Invented at MIT, Kerberos is an open authentication protocol used on a variety of computer systems. Kerberos systems pass cryptographic key-protected authentication "tickets" between participating services.
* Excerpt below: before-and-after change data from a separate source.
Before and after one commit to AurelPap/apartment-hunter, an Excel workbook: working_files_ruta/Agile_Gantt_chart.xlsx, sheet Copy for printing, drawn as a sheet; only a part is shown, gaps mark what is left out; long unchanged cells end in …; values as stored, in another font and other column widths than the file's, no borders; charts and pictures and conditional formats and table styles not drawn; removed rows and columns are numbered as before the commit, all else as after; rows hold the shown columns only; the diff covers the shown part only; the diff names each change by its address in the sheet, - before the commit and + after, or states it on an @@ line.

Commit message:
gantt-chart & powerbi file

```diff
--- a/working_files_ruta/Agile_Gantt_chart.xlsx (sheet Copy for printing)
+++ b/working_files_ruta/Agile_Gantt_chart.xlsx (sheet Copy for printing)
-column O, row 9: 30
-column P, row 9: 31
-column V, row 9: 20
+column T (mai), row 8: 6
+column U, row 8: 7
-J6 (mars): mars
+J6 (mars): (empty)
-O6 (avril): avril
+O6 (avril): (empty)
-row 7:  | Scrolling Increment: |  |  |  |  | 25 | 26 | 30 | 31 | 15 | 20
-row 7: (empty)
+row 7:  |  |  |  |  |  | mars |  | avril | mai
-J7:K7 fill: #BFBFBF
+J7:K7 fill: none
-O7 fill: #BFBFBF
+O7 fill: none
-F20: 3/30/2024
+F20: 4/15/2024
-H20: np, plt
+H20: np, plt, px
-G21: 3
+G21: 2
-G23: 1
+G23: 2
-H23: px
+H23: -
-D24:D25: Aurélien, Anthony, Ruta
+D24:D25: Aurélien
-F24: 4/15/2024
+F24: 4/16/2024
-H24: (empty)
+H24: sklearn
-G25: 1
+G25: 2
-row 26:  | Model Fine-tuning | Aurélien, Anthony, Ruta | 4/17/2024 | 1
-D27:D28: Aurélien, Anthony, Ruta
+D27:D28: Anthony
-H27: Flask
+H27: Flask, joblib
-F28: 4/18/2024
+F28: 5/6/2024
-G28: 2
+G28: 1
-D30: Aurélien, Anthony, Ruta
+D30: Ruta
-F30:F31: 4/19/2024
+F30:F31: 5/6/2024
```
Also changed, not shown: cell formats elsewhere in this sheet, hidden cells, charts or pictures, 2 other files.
The password hashes are neither sent nor stored, so they can't be captured and reused as easily.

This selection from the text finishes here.